"""
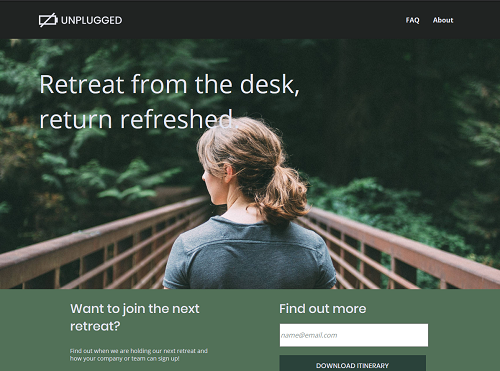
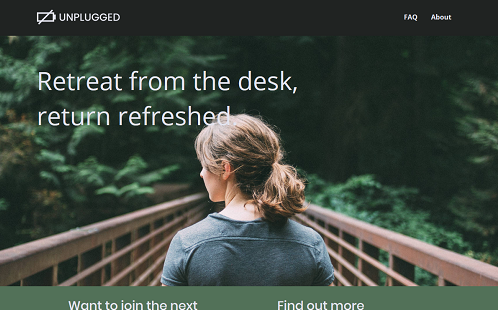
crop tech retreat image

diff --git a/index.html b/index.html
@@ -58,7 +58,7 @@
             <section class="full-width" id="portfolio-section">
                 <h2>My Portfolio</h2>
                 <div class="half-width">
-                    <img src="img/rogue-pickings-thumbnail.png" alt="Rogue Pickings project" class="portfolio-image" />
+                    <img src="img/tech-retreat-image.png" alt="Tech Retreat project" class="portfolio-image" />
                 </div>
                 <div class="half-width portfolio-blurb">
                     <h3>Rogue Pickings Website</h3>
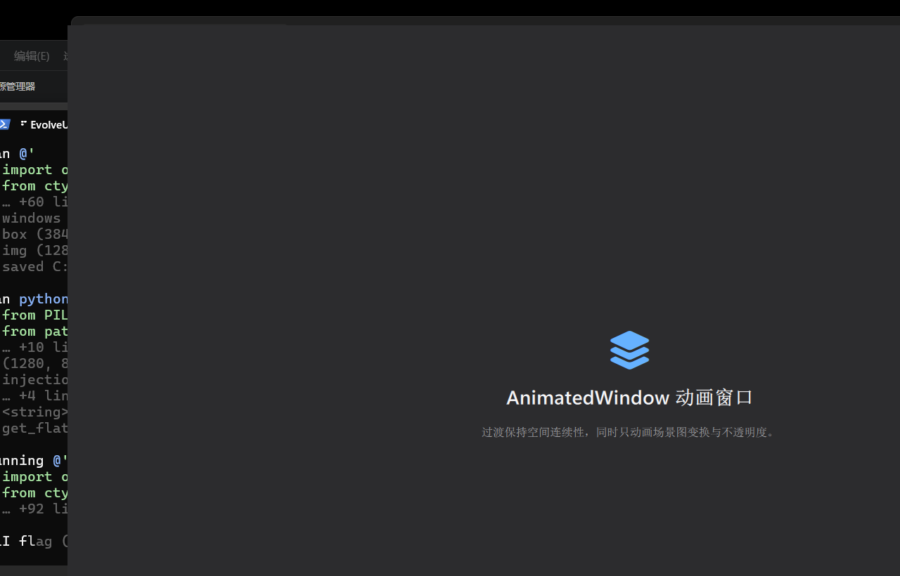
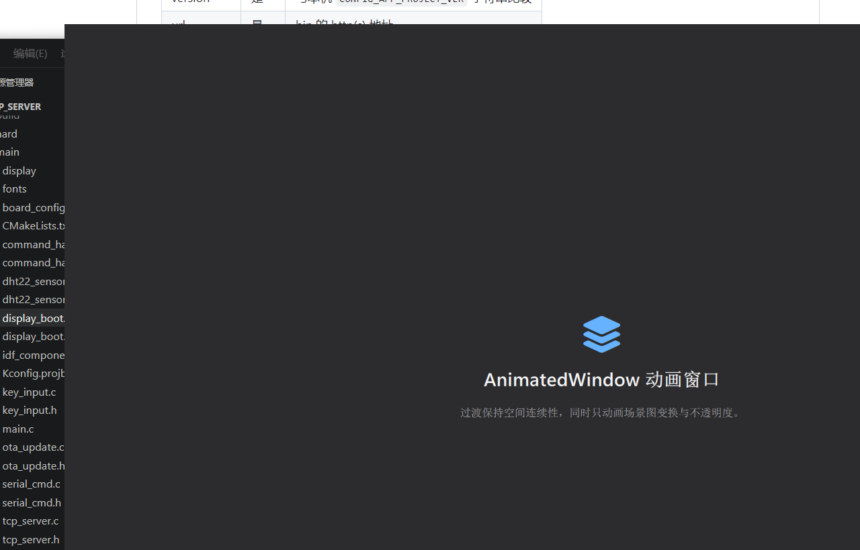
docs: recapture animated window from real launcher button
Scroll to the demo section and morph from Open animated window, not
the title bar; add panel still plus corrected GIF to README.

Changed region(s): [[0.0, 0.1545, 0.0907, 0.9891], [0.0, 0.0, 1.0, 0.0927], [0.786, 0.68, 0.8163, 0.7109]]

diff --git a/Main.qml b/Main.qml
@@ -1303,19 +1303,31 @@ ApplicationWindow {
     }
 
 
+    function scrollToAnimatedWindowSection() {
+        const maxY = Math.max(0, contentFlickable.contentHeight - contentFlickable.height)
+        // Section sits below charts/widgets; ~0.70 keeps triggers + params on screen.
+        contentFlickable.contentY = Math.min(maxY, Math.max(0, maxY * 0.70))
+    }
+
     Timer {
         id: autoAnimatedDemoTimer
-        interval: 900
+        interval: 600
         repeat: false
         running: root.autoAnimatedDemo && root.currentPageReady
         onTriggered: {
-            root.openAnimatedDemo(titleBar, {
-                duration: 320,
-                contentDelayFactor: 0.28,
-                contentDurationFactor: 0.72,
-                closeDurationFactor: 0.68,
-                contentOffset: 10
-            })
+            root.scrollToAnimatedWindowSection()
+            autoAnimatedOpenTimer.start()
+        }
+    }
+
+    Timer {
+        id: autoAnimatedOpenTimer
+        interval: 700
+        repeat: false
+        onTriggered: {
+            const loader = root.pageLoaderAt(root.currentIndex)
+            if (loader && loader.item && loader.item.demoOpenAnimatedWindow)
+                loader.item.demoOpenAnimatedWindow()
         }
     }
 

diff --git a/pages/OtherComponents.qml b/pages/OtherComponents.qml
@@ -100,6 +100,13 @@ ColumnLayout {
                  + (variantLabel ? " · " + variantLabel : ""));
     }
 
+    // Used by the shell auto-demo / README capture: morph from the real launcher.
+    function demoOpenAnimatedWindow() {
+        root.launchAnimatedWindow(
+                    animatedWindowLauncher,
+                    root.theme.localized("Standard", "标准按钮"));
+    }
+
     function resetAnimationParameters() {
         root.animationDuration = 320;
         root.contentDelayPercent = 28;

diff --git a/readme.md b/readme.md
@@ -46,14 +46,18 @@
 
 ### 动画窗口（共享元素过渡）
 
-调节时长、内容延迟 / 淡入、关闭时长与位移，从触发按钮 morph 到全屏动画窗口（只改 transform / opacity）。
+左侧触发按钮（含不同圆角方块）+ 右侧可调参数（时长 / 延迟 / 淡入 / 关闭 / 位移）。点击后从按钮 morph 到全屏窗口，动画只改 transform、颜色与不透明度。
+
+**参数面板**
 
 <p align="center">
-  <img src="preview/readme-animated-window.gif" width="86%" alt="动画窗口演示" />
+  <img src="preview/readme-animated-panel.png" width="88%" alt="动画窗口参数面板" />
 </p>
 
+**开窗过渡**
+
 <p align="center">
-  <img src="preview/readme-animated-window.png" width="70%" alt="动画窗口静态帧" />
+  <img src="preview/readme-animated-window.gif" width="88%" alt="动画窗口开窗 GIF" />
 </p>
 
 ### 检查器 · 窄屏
"""
> Problem to work on
Nothing but the lines from the beginning of the material above through the line containing "docs: recapture animated" should appear in the answer, copied exactly and free of pictures.

> Solved problem
crop tech retreat image

diff --git a/index.html b/index.html
@@ -58,7 +58,7 @@
             <section class="full-width" id="portfolio-section">
                 <h2>My Portfolio</h2>
                 <div class="half-width">
-                    <img src="img/rogue-pickings-thumbnail.png" alt="Rogue Pickings project" class="portfolio-image" />
+                    <img src="img/tech-retreat-image.png" alt="Tech Retreat project" class="portfolio-image" />
                 </div>
                 <div class="half-width portfolio-blurb">
                     <h3>Rogue Pickings Website</h3>
docs: recapture animated window from real launcher button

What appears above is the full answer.